__What you should do__. Please output all of the entries exactly and omit any images they hold.
┄┄┄┄┄┄┄┄┄┄
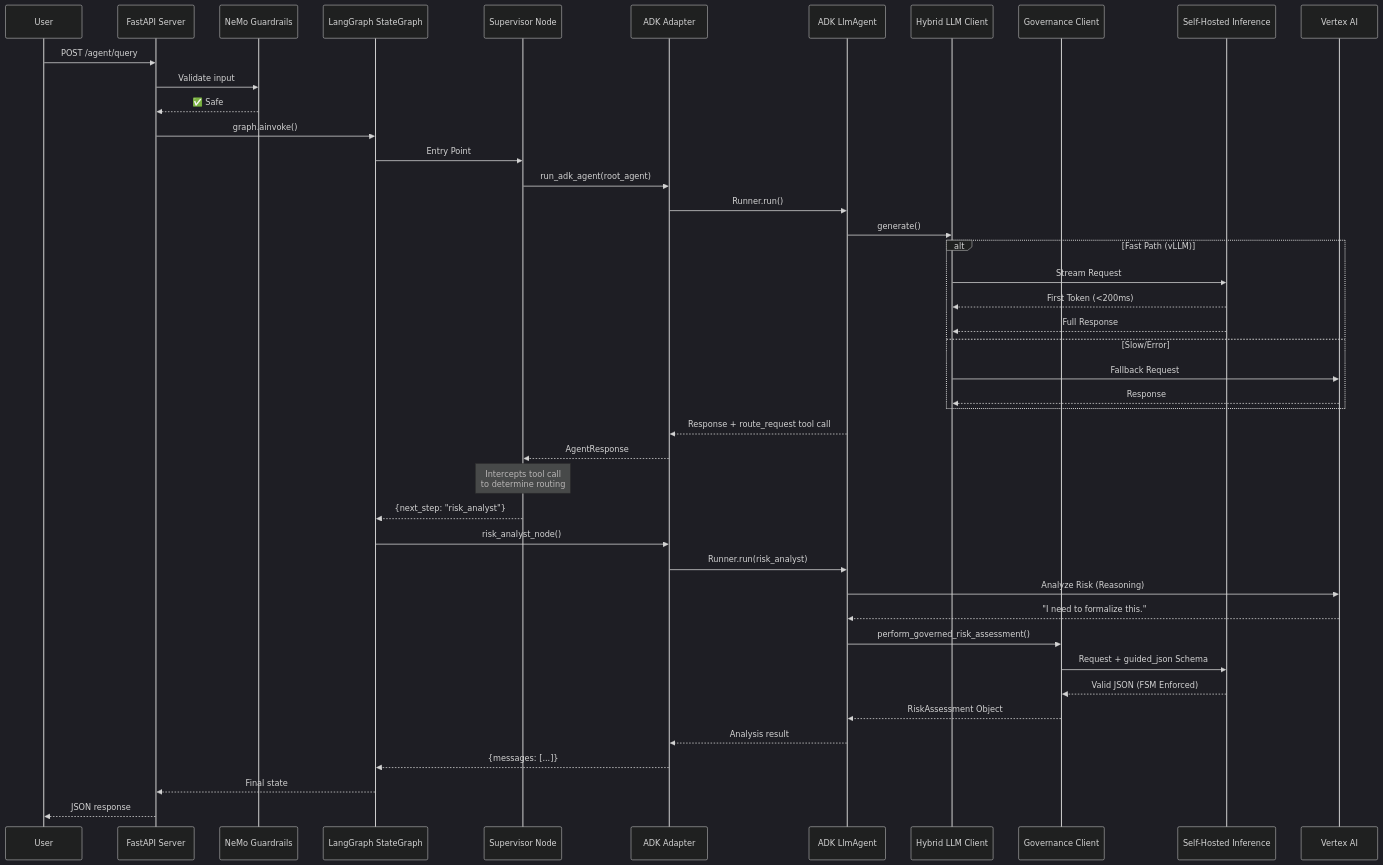
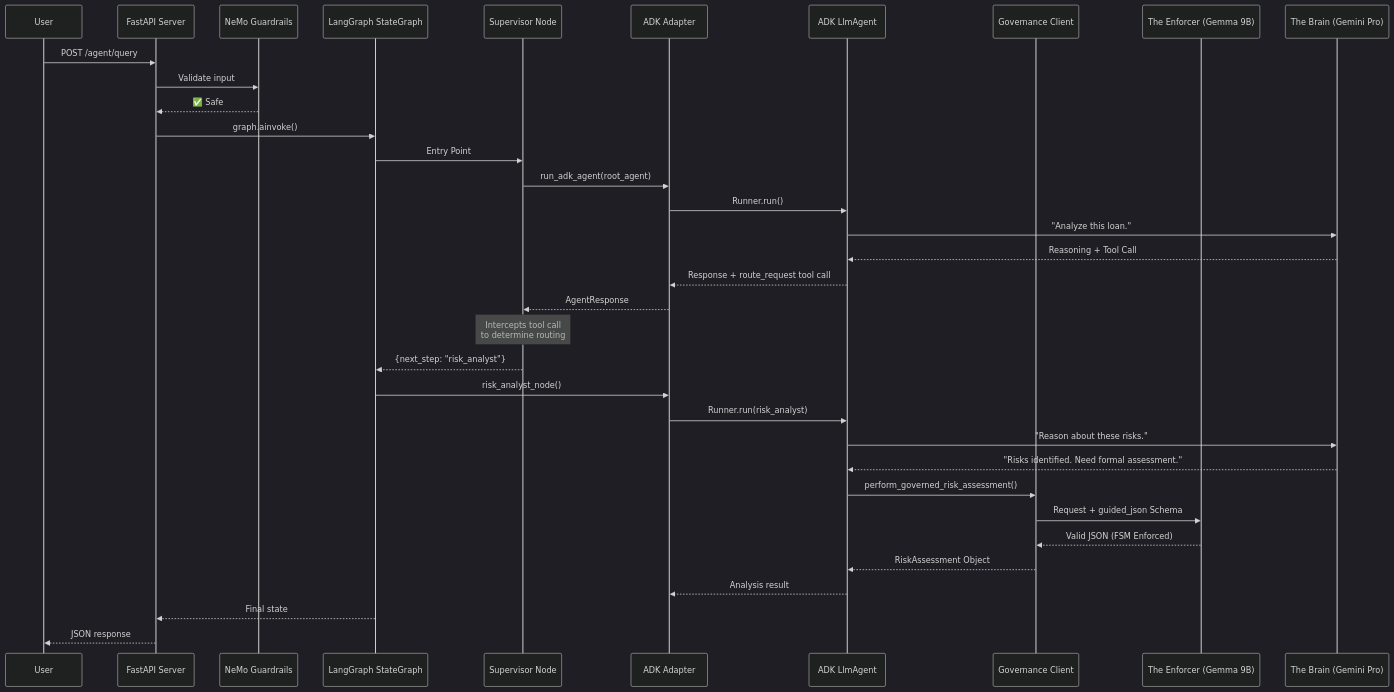
Before and after one commit to lahlfors/cybernetic-governance-engine: the diagram in ARCHITECTURE.md, drawn with Mermaid (dark theme). The commit also changed other lines of this file and 8 other files, not shown here.

Commit message:
Update documentation and deployment config for Governance Sandwich architecture.

````diff
--- a/ARCHITECTURE.md
+++ b/ARCHITECTURE.md
@@ -66,53 +58,43 @@
 ```mermaid
 sequenceDiagram
     participant User
     participant Server as FastAPI Server
     participant NeMo as NeMo Guardrails
     participant Graph as LangGraph StateGraph
     participant Supervisor as Supervisor Node
     participant Adapter as ADK Adapter
     participant Agent as ADK LlmAgent
-    participant HybridClient as Hybrid LLM Client
     participant GovernanceClient as Governance Client
-    participant vLLM as Self-Hosted Inference
-    participant Vertex as Vertex AI
+    participant vLLM as The Enforcer (Gemma 9B)
+    participant Vertex as The Brain (Gemini Pro)
 
     User->>Server: POST /agent/query
     Server->>NeMo: Validate input
     NeMo-->>Server: ✅ Safe
     Server->>Graph: graph.ainvoke()
     
     Graph->>Supervisor: Entry Point
     Supervisor->>Adapter: run_adk_agent(root_agent)
     Adapter->>Agent: Runner.run()
-    Agent->>HybridClient: generate()
-
-    alt Fast Path (vLLM)
-        HybridClient->>vLLM: Stream Request
-        vLLM-->>HybridClient: First Token (<200ms)
-        vLLM-->>HybridClient: Full Response
-    else Slow/Error
-        HybridClient->>Vertex: Fallback Request
-        Vertex-->>HybridClient: Response
-    end
+    Agent->>Vertex: "Analyze this loan."
+    Vertex-->>Agent: Reasoning + Tool Call
 
     Agent-->>Adapter: Response + route_request tool call
     Adapter-->>Supervisor: AgentResponse
     
     Note over Supervisor: Intercepts tool call<br/>to determine routing
     
     Supervisor-->>Graph: {next_step: "risk_analyst"}
     Graph->>Adapter: risk_analyst_node()
     Adapter->>Agent: Runner.run(risk_analyst)
-    Agent->>Vertex: Analyze Risk (Reasoning)
-    Vertex-->>Agent: "I need to formalize this."
+    Agent->>Vertex: "Reason about these risks."
+    Vertex-->>Agent: "Risks identified. Need formal assessment."
     Agent->>GovernanceClient: perform_governed_risk_assessment()
     GovernanceClient->>vLLM: Request + guided_json Schema
     vLLM-->>GovernanceClient: Valid JSON (FSM Enforced)
     GovernanceClient-->>Agent: RiskAssessment Object
     Agent-->>Adapter: Analysis result
-    Adapter-->>Graph: {messages: [...]}
     
     Graph-->>Server: Final state
     Server-->>User: JSON response
 ```
````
┄┄┄┄┄┄┄┄┄┄
__Exercise response__.
Before and after one commit to lahlfors/cybernetic-governance-engine: the diagram in ARCHITECTURE.md, drawn with Mermaid (dark theme). The commit also changed other lines of this file and 8 other files, not shown here.

Commit message:
Update documentation and deployment config for Governance Sandwich architecture.

````diff
--- a/ARCHITECTURE.md
+++ b/ARCHITECTURE.md
@@ -66,53 +58,43 @@
 ```mermaid
 sequenceDiagram
     participant User
     participant Server as FastAPI Server
     participant NeMo as NeMo Guardrails
     participant Graph as LangGraph StateGraph
     participant Supervisor as Supervisor Node
     participant Adapter as ADK Adapter
     participant Agent as ADK LlmAgent
-    participant HybridClient as Hybrid LLM Client
     participant GovernanceClient as Governance Client
-    participant vLLM as Self-Hosted Inference
-    participant Vertex as Vertex AI
+    participant vLLM as The Enforcer (Gemma 9B)
+    participant Vertex as The Brain (Gemini Pro)
 
     User->>Server: POST /agent/query
     Server->>NeMo: Validate input
     NeMo-->>Server: ✅ Safe
     Server->>Graph: graph.ainvoke()
     
     Graph->>Supervisor: Entry Point
     Supervisor->>Adapter: run_adk_agent(root_agent)
     Adapter->>Agent: Runner.run()
-    Agent->>HybridClient: generate()
-
-    alt Fast Path (vLLM)
-        HybridClient->>vLLM: Stream Request
-        vLLM-->>HybridClient: First Token (<200ms)
-        vLLM-->>HybridClient: Full Response
-    else Slow/Error
-        HybridClient->>Vertex: Fallback Request
-        Vertex-->>HybridClient: Response
-    end
+    Agent->>Vertex: "Analyze this loan."
+    Vertex-->>Agent: Reasoning + Tool Call
 
     Agent-->>Adapter: Response + route_request tool call
     Adapter-->>Supervisor: AgentResponse
     
     Note over Supervisor: Intercepts tool call<br/>to determine routing
     
     Supervisor-->>Graph: {next_step: "risk_analyst"}
     Graph->>Adapter: risk_analyst_node()
     Adapter->>Agent: Runner.run(risk_analyst)
-    Agent->>Vertex: Analyze Risk (Reasoning)
-    Vertex-->>Agent: "I need to formalize this."
+    Agent->>Vertex: "Reason about these risks."
+    Vertex-->>Agent: "Risks identified. Need formal assessment."
     Agent->>GovernanceClient: perform_governed_risk_assessment()
     GovernanceClient->>vLLM: Request + guided_json Schema
     vLLM-->>GovernanceClient: Valid JSON (FSM Enforced)
     GovernanceClient-->>Agent: RiskAssessment Object
     Agent-->>Adapter: Analysis result
-    Adapter-->>Graph: {messages: [...]}
     
     Graph-->>Server: Final state
     Server-->>User: JSON response
 ```
````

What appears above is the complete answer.